… clearly the film showed him (Mohammed) as a womanizer, a pedophile, a thug, and generally denigrated Islam. Now, there is, obviously, freedom of expression in this country. There is also 100-year law by the United States Supreme Court which says you can't cry fire in a crowded theater. So, now, one has to, really, try to figure out the extremists in this country and the extremists out there who are using this and whipping up hatred.
So the filmmaker is an “extremist.” Yet listen to her view of the Muslims who slaughter Americans:
I've spoken to the prime ministers of Egypt and the new leader of Libya. They say that they want good relations with the United States. But what's happening here is deliberate provocation at a transitional time. So, while this film came out, and was kind of hidden in the internet, blogosphere for a while, until it got an Arabic subtitle, an Arabic soundtrack. Then it started to became prominent. And local imams started to whip up the fervor against it.
STEPHANOPOULOS: And the current regimes don't have the same kind of control.

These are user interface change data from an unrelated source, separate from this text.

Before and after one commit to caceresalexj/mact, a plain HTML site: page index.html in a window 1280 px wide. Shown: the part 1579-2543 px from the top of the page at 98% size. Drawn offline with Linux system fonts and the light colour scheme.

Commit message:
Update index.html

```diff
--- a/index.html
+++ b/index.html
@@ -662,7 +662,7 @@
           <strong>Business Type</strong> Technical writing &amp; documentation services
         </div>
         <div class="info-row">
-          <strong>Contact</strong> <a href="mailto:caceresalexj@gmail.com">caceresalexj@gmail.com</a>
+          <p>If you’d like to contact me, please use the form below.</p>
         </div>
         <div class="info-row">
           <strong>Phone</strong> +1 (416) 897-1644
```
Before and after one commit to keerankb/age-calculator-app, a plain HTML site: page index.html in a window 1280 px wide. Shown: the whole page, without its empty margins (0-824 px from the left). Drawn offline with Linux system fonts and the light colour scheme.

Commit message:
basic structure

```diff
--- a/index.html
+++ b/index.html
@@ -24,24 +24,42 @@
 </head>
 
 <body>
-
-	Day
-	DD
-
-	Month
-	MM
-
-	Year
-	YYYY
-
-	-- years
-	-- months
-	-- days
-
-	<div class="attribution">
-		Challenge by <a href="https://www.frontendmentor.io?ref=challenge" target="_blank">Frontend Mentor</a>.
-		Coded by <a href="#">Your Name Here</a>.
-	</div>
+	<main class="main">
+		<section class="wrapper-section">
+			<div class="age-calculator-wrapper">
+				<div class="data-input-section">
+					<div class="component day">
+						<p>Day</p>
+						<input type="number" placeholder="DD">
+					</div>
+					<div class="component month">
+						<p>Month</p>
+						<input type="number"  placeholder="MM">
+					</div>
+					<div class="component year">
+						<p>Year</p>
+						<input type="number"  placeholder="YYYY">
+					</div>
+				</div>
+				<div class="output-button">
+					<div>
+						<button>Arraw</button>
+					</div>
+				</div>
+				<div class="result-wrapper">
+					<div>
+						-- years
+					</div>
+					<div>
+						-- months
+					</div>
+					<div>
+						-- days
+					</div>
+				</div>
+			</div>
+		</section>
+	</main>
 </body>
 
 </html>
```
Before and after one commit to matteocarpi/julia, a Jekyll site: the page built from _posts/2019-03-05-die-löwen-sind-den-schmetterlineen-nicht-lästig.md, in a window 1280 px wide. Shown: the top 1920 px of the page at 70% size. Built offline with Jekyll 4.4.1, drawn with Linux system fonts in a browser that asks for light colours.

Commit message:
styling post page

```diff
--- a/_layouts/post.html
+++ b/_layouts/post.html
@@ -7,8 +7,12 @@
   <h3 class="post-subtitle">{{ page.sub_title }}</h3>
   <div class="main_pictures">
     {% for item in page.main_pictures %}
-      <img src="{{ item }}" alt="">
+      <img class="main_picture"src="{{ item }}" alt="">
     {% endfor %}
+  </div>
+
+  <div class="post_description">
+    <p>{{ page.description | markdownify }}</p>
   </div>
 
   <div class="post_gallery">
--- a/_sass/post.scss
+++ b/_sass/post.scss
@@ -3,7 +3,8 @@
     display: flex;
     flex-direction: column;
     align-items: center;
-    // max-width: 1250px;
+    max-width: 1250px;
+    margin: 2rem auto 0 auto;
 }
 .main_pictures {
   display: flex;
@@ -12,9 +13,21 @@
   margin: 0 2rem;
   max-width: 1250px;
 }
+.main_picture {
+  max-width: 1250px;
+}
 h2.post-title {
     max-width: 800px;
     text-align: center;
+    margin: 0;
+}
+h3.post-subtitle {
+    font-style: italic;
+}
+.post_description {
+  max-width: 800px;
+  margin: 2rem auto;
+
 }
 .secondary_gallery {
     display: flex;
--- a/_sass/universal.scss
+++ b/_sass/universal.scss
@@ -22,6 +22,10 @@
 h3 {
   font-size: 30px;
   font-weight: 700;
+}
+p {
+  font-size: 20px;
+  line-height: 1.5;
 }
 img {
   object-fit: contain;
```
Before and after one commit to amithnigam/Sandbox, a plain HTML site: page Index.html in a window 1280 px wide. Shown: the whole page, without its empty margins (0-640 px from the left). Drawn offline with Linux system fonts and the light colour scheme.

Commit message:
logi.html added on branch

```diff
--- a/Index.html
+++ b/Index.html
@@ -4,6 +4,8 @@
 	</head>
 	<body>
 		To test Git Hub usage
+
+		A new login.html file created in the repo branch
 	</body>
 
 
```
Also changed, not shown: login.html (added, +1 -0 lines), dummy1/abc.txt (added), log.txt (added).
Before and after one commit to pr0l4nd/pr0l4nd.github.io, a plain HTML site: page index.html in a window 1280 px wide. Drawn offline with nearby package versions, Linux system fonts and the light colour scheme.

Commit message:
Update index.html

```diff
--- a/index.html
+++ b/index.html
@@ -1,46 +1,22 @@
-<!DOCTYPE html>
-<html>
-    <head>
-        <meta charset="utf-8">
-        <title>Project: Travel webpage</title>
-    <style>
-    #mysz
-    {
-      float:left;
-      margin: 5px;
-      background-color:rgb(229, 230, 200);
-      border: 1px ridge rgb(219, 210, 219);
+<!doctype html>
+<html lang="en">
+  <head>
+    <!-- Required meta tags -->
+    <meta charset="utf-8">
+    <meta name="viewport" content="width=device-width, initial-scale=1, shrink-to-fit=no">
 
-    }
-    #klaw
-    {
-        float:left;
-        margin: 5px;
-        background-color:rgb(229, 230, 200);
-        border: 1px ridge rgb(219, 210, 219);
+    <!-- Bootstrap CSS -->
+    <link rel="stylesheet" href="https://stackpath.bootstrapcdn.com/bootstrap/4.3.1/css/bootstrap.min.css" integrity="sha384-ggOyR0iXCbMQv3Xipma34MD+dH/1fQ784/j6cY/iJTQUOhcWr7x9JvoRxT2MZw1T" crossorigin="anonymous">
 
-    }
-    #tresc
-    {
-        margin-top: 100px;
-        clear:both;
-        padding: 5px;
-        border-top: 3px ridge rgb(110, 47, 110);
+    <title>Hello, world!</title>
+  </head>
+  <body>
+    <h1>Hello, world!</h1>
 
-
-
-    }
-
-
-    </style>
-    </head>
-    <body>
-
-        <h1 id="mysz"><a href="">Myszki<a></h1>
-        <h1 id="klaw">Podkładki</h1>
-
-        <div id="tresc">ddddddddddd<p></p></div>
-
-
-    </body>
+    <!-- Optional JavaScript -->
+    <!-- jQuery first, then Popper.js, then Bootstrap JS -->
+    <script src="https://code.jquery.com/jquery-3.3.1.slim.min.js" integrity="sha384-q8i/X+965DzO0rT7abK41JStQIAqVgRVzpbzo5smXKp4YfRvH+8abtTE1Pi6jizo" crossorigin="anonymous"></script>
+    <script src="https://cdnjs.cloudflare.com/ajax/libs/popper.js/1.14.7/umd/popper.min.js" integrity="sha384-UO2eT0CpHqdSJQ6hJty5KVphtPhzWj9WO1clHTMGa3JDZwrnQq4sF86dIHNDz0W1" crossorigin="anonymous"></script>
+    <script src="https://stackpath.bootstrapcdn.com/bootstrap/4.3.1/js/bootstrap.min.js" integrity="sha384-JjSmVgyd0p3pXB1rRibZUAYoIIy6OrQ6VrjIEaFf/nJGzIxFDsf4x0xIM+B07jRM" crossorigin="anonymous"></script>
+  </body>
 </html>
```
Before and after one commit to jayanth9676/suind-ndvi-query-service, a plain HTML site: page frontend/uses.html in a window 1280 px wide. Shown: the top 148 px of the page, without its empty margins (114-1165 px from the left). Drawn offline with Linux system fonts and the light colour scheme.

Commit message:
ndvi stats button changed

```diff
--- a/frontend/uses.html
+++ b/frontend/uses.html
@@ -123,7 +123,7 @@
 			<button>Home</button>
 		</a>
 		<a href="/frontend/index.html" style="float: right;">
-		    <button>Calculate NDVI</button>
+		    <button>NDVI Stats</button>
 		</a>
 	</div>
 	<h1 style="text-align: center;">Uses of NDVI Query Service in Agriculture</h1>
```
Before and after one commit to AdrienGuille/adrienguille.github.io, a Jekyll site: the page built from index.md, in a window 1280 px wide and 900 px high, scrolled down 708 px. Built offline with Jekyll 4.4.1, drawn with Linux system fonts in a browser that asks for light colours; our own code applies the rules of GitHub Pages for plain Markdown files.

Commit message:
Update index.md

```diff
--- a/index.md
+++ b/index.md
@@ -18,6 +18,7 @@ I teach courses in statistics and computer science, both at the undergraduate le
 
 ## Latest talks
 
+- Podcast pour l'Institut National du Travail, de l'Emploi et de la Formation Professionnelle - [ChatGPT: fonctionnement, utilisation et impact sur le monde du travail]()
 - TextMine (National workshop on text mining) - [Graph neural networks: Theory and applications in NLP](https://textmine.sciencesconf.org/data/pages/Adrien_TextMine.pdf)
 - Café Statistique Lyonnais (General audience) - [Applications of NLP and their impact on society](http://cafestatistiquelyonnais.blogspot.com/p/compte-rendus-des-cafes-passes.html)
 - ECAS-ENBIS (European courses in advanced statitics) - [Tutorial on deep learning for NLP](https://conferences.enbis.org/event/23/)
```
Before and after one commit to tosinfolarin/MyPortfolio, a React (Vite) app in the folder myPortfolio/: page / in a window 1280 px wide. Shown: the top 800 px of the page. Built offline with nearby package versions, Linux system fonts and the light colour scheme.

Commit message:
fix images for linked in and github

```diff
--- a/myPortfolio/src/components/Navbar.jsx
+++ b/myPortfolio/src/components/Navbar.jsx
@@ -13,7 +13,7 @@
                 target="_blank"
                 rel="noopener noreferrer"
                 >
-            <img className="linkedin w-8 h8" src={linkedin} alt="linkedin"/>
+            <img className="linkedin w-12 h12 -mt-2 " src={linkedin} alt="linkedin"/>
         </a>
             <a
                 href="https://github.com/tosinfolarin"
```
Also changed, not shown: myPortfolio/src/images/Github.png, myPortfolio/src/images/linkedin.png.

AMANPOUR: Well, they do and they don't. In Egypt, there's a military, there's a police out there. It's still standing and they do have control. In Libya, it's slightly more, sort of, chaotic, still, in terms of bringing militants in and trying to arrange the full security process there. But this is something that really has to be watched as we go forward because there is a transition. And by and large, it's pro-American in that region.
Really? Pro-American? What world does she live in?
Here’s what world: When she was at CNN, she created a series called God's Warriors. When she covered a very conservative Christian ministry, she stated that the ministry had rules forbidding the wearing of short skirts and prohibitions regarding dating, Amanpour purred that this made her think of "totalitarian regimes." The pastor demurred, acknowledging that short skirts distracted men, and then came the kicker: Amanpour responded, "But, Ron, that's what the Taliban said. They kept women in their house, because men couldn't be trusted around them."
That’s Amanpour to the core, equating a peaceful Christian ministry with a murderous group of terrorists who slaughtered 3000 Americans.